_Web page edit records_
↓
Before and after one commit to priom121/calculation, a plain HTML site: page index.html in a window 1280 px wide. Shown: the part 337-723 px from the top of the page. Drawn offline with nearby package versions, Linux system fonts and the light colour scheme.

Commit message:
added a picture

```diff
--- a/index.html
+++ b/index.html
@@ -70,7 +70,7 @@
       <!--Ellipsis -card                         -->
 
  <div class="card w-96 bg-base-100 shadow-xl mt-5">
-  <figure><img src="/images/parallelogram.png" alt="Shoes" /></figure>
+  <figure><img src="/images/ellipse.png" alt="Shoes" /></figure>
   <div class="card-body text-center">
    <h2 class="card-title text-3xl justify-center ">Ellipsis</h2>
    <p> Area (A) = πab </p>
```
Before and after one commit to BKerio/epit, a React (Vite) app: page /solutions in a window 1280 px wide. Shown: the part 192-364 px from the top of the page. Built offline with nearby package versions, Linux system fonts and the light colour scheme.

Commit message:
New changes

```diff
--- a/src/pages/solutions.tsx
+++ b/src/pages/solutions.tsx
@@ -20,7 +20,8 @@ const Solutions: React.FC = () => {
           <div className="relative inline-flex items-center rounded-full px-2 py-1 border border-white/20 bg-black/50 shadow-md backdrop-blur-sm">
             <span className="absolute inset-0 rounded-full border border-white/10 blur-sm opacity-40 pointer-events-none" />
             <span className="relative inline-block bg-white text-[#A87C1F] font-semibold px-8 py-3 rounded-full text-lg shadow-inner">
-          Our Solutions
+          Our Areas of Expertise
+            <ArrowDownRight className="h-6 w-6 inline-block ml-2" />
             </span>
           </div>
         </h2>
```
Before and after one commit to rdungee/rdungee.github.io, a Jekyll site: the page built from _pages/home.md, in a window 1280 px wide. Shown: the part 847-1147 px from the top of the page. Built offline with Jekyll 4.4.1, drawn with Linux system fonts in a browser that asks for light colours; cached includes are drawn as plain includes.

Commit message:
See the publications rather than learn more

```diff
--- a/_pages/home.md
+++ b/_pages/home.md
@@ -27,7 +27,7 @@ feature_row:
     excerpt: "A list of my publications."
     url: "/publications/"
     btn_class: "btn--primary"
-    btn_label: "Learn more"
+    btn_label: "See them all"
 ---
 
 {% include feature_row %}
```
↑
↓
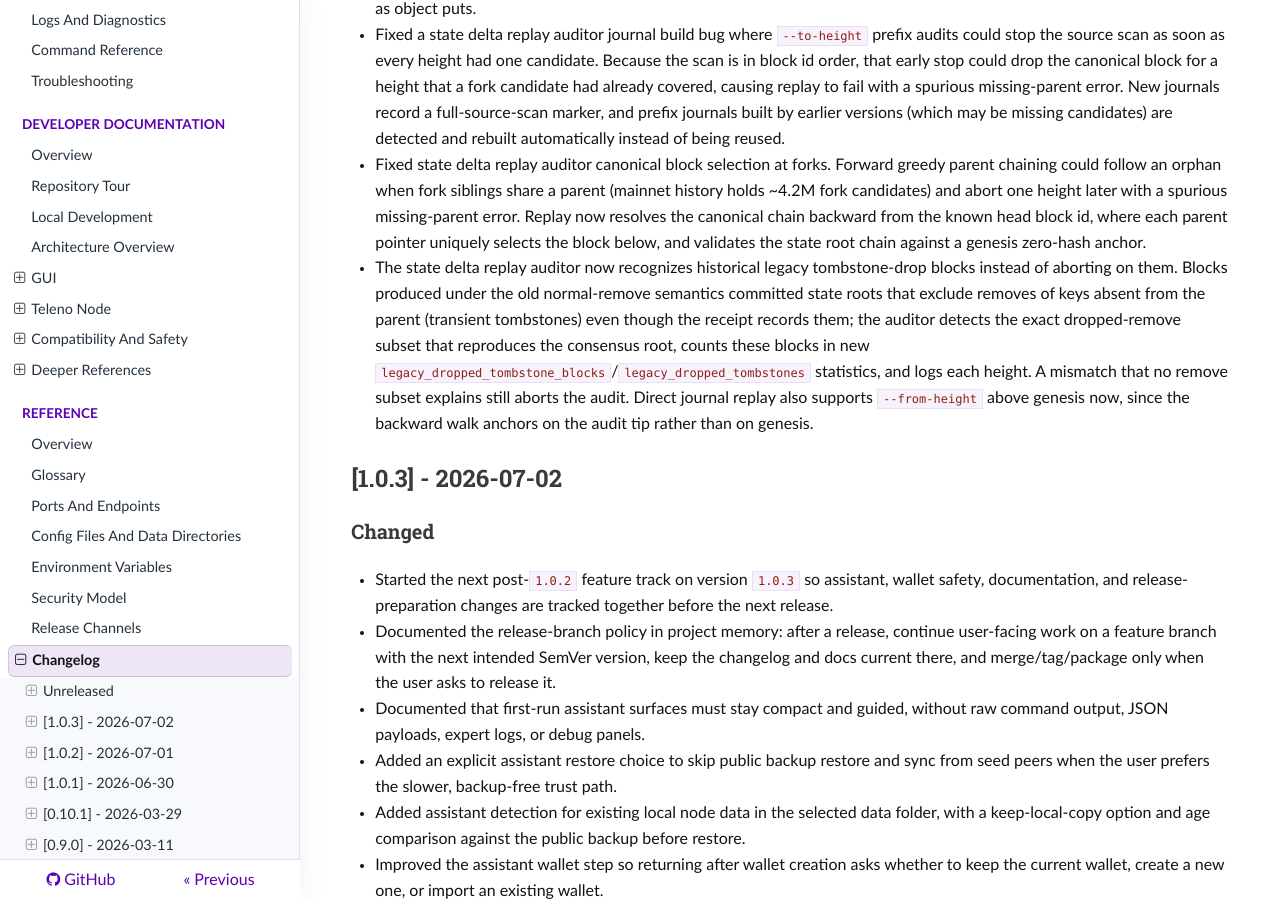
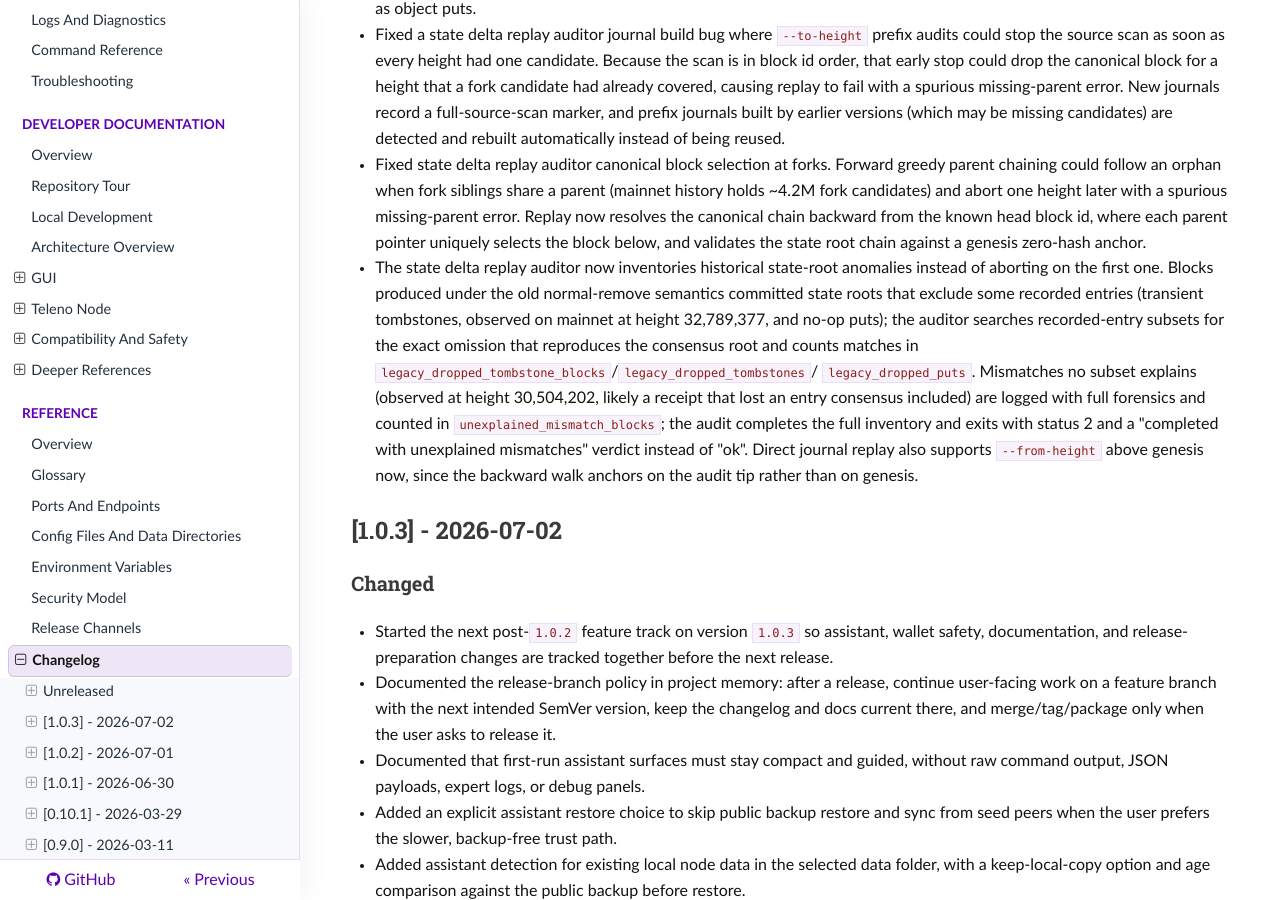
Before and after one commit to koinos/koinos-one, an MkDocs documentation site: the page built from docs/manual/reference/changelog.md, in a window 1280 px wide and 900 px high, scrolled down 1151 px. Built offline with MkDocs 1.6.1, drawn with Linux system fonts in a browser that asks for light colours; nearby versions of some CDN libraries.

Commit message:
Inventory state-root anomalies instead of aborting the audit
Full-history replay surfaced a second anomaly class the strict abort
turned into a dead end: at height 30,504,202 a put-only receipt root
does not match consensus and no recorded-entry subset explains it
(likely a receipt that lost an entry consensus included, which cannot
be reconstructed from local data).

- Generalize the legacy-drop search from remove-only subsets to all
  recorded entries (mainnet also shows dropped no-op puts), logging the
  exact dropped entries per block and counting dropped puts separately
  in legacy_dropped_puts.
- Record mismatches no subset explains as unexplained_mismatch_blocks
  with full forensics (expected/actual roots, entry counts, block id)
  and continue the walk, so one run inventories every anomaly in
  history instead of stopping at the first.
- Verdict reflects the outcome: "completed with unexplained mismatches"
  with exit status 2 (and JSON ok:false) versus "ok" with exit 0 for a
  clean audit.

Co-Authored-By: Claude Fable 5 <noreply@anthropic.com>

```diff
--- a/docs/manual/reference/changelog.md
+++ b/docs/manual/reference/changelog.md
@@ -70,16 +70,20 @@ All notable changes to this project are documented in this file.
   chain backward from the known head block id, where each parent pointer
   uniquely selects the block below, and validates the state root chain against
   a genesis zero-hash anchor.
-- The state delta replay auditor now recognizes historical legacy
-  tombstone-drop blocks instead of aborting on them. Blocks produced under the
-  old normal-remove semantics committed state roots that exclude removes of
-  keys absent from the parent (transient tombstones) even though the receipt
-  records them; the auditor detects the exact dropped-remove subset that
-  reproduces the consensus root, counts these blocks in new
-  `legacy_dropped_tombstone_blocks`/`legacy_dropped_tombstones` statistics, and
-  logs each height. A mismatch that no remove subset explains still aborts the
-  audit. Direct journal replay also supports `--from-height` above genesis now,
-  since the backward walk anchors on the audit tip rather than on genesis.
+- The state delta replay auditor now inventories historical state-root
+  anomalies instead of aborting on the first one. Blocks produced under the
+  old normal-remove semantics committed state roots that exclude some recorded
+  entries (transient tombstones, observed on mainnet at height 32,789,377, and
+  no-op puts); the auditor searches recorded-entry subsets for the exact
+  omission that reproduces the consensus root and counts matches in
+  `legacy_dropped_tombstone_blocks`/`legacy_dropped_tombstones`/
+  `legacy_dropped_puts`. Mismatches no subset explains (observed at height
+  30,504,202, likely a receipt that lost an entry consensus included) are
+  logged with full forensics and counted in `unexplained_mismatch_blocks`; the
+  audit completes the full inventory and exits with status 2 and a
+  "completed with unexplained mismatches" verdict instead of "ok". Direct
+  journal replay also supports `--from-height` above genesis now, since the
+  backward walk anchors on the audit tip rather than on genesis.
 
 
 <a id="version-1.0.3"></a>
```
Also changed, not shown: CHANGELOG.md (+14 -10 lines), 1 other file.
↑
↓
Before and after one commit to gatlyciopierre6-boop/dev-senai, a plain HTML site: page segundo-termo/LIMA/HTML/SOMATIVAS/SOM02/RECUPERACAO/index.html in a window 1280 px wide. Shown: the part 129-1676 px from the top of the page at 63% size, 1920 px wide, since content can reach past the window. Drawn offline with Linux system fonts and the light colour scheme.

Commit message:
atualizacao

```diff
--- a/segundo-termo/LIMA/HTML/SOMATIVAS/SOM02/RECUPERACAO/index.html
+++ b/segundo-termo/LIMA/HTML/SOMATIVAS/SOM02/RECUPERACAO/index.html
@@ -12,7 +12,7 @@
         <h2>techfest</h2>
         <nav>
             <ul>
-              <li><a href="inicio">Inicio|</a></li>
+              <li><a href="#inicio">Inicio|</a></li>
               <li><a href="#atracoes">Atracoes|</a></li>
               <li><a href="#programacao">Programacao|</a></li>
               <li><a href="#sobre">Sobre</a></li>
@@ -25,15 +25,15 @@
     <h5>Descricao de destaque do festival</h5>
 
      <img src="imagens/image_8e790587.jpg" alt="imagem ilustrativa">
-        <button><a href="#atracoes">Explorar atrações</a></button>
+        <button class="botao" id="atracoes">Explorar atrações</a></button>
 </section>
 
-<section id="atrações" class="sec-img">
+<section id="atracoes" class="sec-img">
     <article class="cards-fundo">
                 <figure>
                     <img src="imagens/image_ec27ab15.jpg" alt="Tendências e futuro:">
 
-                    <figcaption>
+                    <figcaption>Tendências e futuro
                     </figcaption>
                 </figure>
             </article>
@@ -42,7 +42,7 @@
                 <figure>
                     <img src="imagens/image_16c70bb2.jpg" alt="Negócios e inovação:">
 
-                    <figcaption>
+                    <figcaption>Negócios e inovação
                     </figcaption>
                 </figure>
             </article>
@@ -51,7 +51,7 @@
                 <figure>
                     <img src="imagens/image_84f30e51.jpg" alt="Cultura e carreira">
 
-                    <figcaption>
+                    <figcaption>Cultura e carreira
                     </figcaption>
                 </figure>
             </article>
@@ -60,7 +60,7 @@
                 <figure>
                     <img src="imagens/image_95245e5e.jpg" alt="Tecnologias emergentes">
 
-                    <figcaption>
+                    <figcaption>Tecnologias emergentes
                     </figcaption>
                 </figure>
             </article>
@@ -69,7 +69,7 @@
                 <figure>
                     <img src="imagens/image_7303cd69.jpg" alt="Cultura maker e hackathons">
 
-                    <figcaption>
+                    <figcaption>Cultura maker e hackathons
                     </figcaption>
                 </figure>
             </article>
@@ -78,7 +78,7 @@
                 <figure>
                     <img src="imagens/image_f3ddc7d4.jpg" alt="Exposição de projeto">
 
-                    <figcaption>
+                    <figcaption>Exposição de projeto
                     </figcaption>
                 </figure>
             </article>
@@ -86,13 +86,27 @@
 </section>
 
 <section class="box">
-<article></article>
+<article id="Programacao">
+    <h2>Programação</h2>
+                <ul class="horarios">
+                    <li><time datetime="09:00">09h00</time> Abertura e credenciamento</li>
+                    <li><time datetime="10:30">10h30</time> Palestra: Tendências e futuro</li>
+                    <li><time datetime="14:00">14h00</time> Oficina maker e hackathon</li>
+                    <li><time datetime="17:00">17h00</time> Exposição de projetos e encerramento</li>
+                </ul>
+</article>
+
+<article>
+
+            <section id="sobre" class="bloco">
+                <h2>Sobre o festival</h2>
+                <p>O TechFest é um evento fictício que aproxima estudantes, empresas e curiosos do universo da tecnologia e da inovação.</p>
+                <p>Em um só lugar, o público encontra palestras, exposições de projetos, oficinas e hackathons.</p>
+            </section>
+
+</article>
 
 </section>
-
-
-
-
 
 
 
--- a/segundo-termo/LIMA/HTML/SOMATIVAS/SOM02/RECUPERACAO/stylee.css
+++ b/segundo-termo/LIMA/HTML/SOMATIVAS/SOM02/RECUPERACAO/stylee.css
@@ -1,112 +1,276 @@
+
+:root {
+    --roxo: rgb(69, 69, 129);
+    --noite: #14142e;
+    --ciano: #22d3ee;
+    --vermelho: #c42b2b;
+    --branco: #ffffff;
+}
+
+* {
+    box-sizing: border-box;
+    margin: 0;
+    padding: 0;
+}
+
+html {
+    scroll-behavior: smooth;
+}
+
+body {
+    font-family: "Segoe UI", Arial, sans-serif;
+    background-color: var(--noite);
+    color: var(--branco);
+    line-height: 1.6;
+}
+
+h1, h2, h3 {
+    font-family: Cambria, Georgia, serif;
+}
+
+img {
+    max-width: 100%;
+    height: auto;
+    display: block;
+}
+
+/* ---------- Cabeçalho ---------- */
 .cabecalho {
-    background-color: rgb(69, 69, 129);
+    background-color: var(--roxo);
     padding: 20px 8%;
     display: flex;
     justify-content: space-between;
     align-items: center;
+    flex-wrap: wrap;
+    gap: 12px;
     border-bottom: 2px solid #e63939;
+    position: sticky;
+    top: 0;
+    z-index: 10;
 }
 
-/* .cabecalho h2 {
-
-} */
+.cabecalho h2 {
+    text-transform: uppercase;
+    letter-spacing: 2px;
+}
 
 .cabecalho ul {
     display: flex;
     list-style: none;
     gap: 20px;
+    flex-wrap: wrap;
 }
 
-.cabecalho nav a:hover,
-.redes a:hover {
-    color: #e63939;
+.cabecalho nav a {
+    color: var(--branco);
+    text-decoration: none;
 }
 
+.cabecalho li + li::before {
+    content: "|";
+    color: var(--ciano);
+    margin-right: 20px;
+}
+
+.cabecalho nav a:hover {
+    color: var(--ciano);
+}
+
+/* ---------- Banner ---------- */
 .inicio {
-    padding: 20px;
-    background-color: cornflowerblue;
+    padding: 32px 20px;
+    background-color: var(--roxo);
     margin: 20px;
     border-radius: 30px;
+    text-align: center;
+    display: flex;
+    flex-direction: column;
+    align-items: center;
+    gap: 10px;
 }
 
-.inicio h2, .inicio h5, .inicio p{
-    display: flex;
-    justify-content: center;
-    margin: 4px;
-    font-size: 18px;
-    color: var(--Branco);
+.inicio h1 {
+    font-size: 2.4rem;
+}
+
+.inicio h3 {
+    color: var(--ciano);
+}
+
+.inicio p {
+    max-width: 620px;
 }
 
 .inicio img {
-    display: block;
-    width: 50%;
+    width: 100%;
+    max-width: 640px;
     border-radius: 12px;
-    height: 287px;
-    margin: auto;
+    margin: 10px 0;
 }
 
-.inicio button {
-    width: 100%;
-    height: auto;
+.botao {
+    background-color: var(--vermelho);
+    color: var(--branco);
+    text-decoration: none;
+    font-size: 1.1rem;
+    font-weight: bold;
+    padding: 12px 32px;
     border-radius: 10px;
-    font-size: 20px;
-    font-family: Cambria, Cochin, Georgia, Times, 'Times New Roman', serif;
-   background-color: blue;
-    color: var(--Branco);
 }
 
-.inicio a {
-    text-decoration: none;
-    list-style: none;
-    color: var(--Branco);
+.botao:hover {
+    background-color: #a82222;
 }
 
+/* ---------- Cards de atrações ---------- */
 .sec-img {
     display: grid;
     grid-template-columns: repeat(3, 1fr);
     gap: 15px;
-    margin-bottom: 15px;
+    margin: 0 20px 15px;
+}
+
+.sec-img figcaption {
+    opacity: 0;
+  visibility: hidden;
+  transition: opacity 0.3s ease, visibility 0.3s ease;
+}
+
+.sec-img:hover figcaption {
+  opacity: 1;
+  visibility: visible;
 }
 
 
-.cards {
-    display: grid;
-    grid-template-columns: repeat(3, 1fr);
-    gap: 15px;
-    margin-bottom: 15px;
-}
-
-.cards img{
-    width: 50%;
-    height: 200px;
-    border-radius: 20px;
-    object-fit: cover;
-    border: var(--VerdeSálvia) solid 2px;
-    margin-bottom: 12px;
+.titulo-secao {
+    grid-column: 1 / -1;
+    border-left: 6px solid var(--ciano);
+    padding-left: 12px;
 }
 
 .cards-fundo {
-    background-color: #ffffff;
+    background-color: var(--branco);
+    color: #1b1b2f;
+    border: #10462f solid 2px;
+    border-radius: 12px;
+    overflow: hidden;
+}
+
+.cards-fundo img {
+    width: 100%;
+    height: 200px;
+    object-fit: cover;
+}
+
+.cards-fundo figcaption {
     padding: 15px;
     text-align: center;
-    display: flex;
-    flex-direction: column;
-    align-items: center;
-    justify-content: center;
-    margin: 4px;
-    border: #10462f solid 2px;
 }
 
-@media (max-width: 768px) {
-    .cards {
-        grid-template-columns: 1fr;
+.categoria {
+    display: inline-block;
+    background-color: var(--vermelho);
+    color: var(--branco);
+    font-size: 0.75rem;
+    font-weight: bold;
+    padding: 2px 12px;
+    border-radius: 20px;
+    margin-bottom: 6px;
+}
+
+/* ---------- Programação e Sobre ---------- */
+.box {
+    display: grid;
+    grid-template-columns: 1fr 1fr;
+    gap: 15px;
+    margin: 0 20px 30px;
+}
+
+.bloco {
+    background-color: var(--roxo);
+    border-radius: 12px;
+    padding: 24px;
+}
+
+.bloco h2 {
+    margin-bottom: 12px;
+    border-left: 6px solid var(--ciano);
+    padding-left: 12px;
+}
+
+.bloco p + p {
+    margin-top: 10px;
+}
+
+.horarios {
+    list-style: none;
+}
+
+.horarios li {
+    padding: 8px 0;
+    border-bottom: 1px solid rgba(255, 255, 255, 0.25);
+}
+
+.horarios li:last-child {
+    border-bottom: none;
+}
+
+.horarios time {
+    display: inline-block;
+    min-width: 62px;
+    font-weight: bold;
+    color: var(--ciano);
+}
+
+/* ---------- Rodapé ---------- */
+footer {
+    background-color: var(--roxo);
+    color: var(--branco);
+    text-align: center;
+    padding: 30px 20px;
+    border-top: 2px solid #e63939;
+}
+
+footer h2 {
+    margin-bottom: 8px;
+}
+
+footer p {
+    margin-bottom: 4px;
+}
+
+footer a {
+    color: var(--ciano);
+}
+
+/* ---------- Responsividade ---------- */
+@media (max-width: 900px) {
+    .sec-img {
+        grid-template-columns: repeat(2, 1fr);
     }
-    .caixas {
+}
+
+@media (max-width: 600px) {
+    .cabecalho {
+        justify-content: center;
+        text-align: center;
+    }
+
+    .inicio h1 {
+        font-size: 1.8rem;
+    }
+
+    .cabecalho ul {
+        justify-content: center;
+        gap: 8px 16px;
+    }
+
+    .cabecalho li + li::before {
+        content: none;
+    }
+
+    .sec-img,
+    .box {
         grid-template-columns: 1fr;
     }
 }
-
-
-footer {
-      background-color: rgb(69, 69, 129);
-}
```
↑
_WORK REQUIRED_
Copy every line of the data that holds the string "none".

_SOLUTION FOR THIS TASK_
             <span className="absolute inset-0 rounded-full border border-white/10 blur-sm opacity-40 pointer-events-none" />
     list-style: none;
+    text-decoration: none;
+    text-decoration: none;
-    text-decoration: none;
-    list-style: none;
+    list-style: none;
+    border-bottom: none;
+        content: none;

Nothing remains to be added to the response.